Night lap number one, starting at 10:45 pm and lasting to just after midnight, went well, but I was significantly slower- 1:25:xx - which always bumms me out. But it was night lap number two that really did me in, starting at 4:48 am going to 6:16 AM. Although it was the dawn lap and the last third was light enough to kill the riding light, I felt drained on this lap. It started off poorly with me missing Jonathan's return and blowing the handoff by 5 minutes. What a waste!

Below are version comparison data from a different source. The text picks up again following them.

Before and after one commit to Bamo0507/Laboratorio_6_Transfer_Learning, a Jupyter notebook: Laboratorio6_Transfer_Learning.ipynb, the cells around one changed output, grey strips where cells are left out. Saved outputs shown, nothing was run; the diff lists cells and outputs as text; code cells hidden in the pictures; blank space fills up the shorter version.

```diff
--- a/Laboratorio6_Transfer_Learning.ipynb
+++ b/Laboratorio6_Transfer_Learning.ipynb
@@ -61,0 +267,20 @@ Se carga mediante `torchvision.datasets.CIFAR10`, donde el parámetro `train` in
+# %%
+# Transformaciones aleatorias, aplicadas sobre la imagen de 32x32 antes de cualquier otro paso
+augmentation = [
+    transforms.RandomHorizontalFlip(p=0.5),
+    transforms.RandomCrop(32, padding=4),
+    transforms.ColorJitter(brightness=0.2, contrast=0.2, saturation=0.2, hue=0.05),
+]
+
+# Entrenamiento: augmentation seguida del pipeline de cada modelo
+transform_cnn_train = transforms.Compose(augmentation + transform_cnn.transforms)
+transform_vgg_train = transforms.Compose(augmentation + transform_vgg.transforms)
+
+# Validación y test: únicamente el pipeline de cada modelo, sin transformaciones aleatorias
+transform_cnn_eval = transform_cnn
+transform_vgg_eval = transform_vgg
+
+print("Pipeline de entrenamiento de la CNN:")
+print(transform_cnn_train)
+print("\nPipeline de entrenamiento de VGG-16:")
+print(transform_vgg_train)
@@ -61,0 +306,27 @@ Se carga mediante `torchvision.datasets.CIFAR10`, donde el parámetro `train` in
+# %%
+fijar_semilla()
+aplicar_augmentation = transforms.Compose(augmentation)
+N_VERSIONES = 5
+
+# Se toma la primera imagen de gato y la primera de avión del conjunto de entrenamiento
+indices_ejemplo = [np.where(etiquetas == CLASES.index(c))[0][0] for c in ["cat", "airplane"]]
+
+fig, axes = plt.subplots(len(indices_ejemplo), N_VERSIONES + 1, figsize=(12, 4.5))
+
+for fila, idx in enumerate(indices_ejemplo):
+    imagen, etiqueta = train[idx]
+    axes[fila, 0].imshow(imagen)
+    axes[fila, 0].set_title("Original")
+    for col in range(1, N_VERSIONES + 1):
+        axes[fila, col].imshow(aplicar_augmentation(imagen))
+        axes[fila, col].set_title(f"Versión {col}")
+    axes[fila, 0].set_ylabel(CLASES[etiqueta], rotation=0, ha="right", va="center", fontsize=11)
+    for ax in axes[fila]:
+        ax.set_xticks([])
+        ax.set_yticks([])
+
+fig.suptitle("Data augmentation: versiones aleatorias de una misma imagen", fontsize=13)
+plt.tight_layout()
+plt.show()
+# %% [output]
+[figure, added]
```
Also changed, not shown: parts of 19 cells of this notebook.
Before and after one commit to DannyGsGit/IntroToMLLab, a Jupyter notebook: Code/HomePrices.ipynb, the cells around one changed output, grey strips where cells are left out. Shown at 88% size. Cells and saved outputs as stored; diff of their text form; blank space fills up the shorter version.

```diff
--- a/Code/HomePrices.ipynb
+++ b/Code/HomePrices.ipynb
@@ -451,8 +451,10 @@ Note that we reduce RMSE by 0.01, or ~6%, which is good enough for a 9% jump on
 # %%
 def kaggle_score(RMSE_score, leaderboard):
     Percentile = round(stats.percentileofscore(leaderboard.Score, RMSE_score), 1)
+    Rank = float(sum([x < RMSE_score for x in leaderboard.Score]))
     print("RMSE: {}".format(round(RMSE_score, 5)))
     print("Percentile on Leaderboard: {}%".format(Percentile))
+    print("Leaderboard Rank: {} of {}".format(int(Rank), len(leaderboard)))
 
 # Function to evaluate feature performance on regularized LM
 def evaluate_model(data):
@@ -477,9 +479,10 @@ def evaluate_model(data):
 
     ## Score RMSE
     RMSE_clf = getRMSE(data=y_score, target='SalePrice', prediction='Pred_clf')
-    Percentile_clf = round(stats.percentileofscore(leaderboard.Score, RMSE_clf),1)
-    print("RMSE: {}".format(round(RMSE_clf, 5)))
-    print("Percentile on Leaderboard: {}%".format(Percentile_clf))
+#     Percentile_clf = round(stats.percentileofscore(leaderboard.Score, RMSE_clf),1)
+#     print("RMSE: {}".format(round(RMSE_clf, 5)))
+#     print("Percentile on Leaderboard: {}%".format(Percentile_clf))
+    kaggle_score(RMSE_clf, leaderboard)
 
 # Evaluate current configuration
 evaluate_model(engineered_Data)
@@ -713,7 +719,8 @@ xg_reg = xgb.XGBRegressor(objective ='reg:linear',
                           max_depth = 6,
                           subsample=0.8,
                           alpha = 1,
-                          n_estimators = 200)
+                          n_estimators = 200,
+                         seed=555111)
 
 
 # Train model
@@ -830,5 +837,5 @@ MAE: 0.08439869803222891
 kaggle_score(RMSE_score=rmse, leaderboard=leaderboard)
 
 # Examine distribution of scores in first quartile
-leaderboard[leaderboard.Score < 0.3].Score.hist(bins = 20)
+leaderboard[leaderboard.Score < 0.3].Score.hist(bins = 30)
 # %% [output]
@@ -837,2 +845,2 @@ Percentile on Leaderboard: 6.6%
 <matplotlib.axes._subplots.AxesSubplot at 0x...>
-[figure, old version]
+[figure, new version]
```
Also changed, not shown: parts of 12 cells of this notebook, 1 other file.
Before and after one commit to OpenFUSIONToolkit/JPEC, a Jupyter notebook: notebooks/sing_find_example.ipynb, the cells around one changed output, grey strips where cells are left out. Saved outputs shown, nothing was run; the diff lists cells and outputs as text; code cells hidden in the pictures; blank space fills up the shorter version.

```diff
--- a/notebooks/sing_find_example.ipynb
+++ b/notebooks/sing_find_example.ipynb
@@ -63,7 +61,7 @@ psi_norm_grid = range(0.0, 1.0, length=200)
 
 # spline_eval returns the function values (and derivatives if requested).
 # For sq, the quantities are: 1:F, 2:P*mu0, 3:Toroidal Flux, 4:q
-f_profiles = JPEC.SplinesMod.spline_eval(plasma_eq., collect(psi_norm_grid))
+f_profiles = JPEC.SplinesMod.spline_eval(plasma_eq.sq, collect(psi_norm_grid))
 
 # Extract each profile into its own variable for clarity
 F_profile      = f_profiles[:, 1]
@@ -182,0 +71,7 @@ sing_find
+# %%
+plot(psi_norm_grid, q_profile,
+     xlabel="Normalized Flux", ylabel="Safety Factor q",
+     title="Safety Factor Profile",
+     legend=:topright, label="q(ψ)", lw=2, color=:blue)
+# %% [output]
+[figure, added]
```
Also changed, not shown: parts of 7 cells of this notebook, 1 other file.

Returning from this lap I needed to recover in a big way. So I ate a bunch and got some rest. Jonathan's ginger snaps really made a big difference to how my stomach felt. Eating those caused any risidual pain to go away in under 10 minutes! I was determined to rectify the poor job I did on the dawn lap with a max effort for my final lap. Having recovered my strength from the nightime doldrums and getting energized, the final lap was a joy, and was pretty fast too at 1:14:50 or so.. After this lap, our team was solidly in third. In fact, after Jonathan's lap, we were solidly in third, but I certainly didn't lose any time. I handed off to Mike with 7 minutes to go before noon, why not be safe? Mike rocked his final lap, I think my beer handoff at mile 3 was a key energy boost for him.
So the wrap up is: I finally posted this! and I had a great time with my team, both those on the 4 man expert and those on the 4 man vet. We ended up 3rd in men's expert and 17th overall, the other city bikes team came in 5th in men's vet and 7th overall, a very strong showing. Thanks to all- check out the stats
Here's a podium shot of the team, thanks to gwadzilla